START Extracted information

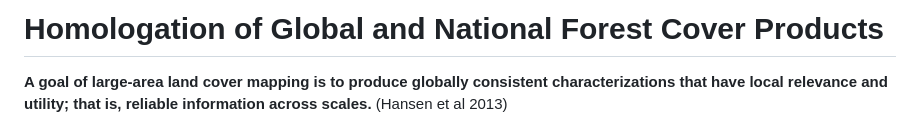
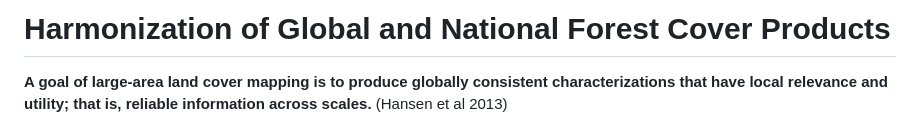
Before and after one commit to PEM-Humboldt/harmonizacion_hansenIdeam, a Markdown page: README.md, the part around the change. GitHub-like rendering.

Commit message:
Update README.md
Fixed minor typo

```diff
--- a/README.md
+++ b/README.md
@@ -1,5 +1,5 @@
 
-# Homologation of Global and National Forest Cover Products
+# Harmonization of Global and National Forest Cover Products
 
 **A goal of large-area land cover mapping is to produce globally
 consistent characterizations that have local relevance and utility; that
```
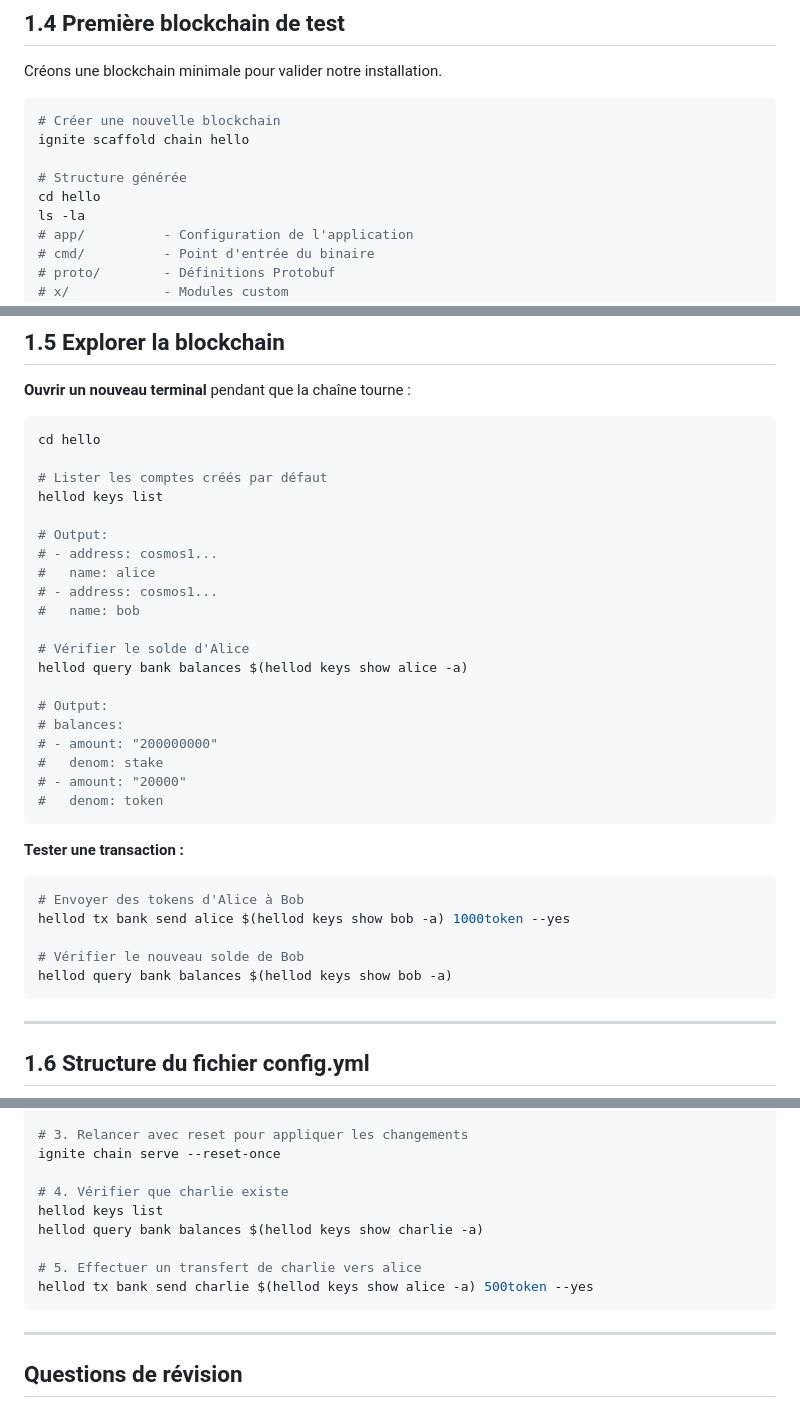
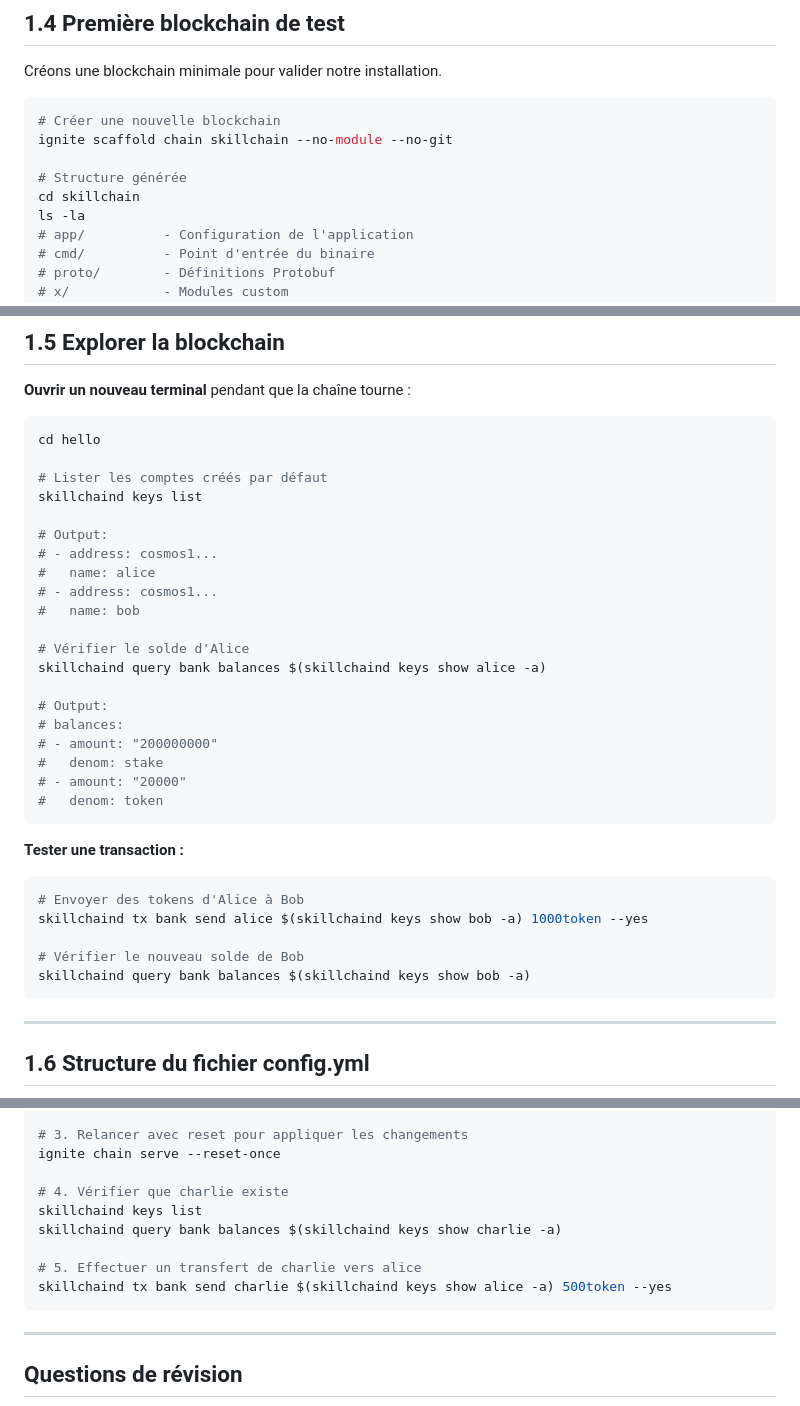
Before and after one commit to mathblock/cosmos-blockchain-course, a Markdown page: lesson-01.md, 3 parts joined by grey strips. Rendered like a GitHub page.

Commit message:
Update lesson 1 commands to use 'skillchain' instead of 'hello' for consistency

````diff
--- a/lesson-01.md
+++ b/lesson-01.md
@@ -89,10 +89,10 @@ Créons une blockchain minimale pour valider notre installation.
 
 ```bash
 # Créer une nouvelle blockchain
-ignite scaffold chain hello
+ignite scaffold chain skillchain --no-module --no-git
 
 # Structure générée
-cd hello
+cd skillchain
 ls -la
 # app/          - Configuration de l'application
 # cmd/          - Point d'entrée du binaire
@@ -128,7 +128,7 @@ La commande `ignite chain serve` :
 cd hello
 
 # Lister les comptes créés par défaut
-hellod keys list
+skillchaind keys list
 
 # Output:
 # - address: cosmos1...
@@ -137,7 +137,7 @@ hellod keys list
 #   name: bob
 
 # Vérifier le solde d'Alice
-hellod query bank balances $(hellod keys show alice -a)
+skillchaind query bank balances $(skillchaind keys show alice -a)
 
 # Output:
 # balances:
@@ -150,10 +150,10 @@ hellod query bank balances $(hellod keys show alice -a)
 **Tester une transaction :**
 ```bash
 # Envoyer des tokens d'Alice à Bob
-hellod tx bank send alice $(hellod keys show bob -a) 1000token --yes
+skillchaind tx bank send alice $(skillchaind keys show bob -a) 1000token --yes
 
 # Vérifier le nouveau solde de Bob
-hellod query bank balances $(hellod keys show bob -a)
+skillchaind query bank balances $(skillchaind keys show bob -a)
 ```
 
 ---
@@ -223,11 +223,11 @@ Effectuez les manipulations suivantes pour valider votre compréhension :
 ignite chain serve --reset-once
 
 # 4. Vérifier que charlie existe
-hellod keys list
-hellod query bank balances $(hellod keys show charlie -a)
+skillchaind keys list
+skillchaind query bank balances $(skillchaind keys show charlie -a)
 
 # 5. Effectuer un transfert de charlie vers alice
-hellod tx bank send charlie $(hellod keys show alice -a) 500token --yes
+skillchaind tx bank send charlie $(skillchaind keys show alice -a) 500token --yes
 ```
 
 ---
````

END Extracted information

Reproduce each line of the entries in which the word "hellod" is found.

● Problem solution:
-hellod keys list
@@ -137,7 +137,7 @@ hellod keys list
-hellod query bank balances $(hellod keys show alice -a)
@@ -150,10 +150,10 @@ hellod query bank balances $(hellod keys show alice -a)
-hellod tx bank send alice $(hellod keys show bob -a) 1000token --yes
-hellod query bank balances $(hellod keys show bob -a)
-hellod keys list
-hellod query bank balances $(hellod keys show charlie -a)
-hellod tx bank send charlie $(hellod keys show alice -a) 500token --yes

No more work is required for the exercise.